for the Texas Observer. That's because victims are being forced into increased contact with abusers while dealing with pandemic-related stresses such as job loss, lack of childcare, and more.
Nationwide, domestic violenceseems to be increasing
during the pandemic, but rural shelters say they're seeing a troubling decrease in clients. Glenna Harkness, program director at the Family Crisis Center of East Texas in Lufkin (pop. 35,510) told Tuma her shelter has seen a 60 percent drop in shelter clients since the state issued stay-at-home orders. "It’s troubling because we know there’s a need," Harkness said. "Unfortunately, it looks like victims are afraid and anxious to leave and get help. They’re hunkering down and just enduring a lot right now."
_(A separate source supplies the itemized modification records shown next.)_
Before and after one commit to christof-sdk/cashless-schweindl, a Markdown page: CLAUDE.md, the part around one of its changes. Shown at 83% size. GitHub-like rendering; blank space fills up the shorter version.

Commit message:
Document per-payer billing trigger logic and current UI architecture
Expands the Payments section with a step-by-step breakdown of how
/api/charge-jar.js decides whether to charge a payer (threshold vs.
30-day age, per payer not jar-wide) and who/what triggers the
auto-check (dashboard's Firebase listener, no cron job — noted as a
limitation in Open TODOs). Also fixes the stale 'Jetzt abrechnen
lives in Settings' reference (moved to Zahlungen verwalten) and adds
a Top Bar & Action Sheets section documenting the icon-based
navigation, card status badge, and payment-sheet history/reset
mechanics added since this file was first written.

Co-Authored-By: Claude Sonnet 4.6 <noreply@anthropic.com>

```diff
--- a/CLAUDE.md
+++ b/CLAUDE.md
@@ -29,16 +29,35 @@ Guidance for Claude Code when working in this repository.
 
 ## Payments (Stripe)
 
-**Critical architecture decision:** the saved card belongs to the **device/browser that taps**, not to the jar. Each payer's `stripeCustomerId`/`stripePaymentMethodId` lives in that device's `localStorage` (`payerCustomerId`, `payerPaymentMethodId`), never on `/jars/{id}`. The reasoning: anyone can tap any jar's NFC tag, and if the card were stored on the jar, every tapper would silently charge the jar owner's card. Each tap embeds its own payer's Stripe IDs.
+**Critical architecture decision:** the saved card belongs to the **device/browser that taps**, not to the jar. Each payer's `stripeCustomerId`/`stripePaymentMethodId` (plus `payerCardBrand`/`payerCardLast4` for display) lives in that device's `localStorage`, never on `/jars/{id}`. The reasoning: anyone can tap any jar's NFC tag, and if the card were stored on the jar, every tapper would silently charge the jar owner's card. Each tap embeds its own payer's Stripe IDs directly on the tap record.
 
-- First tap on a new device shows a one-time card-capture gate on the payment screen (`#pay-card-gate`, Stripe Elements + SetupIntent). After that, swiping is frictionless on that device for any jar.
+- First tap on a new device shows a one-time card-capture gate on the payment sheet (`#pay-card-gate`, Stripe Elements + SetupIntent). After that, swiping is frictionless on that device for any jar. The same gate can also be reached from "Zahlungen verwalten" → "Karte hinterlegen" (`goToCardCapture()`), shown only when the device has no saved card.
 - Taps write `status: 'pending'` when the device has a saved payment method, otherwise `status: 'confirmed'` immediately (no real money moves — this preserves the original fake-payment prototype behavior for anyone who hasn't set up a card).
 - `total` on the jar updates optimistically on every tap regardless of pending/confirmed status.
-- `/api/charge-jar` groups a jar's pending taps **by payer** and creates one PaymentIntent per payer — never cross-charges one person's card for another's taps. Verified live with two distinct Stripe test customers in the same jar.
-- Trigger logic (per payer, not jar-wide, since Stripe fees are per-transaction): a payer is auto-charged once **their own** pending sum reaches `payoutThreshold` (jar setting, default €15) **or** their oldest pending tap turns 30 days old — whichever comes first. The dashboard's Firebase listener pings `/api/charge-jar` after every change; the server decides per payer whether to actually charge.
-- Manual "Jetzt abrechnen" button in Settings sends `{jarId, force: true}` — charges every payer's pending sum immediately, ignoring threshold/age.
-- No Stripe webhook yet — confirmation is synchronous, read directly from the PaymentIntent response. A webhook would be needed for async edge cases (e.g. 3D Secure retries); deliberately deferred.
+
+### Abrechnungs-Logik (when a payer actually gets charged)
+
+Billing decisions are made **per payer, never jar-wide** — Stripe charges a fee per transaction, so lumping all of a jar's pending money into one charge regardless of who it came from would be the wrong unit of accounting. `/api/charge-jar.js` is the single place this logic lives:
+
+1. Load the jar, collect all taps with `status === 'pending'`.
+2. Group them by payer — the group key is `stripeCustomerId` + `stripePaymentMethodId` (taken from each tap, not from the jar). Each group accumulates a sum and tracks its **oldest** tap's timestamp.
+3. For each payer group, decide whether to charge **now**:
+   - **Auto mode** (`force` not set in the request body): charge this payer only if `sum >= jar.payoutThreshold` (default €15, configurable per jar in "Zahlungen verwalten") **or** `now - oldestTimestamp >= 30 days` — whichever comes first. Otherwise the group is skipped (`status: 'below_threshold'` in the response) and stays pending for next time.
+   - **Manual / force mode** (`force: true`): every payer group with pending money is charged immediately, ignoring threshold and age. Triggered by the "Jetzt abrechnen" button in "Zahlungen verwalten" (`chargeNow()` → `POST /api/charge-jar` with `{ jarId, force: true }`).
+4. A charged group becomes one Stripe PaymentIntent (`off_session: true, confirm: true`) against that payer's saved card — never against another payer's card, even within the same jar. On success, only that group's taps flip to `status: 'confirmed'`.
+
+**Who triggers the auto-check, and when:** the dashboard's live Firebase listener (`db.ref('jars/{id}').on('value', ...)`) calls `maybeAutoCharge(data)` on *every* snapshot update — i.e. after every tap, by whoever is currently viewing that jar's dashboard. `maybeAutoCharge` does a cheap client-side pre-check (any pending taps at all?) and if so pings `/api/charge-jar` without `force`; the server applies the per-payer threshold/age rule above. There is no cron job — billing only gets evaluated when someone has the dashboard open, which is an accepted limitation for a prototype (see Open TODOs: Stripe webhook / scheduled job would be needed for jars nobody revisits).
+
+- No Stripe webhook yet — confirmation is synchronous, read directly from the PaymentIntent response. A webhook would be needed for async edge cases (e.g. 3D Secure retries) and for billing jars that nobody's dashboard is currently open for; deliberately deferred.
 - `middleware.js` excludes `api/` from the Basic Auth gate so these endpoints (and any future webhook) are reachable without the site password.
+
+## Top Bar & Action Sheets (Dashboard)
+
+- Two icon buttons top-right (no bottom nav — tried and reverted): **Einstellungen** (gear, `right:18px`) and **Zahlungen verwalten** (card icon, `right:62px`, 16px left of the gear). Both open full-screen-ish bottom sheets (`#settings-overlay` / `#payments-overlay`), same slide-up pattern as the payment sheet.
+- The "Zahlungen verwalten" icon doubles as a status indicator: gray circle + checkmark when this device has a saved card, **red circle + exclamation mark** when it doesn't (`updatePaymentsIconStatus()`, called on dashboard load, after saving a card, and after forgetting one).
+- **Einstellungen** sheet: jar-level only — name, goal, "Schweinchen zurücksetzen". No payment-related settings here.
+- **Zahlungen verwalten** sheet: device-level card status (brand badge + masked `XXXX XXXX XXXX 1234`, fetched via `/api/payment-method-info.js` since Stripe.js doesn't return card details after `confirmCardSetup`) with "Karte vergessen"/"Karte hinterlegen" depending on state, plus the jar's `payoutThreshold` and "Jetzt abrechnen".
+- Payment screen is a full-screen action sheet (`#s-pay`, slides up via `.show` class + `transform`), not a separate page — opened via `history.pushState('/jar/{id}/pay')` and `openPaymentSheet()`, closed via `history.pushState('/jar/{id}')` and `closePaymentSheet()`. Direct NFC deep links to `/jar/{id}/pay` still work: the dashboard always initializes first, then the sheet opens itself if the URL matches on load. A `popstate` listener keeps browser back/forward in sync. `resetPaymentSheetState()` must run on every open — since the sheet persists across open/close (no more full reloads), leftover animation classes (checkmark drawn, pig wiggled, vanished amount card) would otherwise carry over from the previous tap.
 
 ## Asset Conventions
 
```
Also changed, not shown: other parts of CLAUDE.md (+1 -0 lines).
Gloria Terry, CEO of the Texas Council on Family Violence, said rural domestic violence victims may recognize that it's more difficult to access legal remedies such as emergency protective orders, and that they may not feel that police can protect them, especially since law enforcement officers are trying toarrest fewer people
to keep jails from becoming overcrowded, Tuma reports.